TASK GOAL: Tally up the lines below containing the string "wordcloud", then write the number alone.
[PROVIDED MATERIAL — start]
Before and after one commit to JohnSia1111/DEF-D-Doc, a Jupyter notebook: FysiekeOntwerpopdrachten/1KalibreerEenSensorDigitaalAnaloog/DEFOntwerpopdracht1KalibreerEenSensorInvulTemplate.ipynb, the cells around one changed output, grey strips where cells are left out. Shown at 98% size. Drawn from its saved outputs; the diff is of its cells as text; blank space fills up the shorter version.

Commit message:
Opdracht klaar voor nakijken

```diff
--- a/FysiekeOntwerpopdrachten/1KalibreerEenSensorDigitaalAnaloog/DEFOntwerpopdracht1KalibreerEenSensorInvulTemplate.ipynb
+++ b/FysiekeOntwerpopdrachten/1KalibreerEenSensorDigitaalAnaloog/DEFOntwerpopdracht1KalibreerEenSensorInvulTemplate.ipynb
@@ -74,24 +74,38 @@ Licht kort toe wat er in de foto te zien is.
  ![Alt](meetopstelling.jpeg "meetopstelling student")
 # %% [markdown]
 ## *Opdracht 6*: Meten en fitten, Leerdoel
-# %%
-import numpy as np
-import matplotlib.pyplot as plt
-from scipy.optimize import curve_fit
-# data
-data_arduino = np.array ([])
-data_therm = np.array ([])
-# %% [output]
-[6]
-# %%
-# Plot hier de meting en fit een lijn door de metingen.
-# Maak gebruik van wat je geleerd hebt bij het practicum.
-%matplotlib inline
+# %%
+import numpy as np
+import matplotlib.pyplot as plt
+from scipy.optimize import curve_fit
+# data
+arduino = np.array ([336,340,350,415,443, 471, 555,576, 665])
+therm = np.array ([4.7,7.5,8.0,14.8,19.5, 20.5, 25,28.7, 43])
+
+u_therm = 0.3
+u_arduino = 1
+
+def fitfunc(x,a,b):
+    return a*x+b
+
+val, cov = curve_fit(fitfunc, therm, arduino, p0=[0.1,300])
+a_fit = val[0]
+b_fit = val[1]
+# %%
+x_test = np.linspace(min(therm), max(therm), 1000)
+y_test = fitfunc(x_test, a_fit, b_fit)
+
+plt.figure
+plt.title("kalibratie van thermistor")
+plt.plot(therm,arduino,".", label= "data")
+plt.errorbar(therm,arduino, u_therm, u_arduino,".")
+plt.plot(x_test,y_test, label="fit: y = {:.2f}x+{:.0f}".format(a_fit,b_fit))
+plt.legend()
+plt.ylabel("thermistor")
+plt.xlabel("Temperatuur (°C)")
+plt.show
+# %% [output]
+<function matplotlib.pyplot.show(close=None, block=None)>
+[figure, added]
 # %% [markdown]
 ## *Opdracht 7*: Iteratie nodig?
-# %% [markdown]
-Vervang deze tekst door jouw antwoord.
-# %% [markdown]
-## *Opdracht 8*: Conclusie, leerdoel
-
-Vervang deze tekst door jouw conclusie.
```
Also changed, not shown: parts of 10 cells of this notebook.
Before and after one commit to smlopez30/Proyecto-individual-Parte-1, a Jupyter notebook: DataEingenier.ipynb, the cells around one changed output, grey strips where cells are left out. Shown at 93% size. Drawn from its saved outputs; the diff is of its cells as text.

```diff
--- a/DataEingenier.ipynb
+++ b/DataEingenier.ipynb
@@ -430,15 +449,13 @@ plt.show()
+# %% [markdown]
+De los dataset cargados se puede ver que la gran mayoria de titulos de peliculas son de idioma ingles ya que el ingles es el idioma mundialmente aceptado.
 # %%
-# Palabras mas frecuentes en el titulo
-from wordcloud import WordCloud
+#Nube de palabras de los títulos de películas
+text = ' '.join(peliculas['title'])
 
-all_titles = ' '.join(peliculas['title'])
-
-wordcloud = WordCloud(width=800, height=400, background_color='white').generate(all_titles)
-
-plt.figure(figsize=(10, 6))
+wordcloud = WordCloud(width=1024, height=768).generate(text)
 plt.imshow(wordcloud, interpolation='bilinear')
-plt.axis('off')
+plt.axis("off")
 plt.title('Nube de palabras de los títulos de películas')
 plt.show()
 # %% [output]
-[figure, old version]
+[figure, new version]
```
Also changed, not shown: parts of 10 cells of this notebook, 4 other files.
[PROVIDED MATERIAL — finish]
RESULT FOR THIS EXERCISE: 4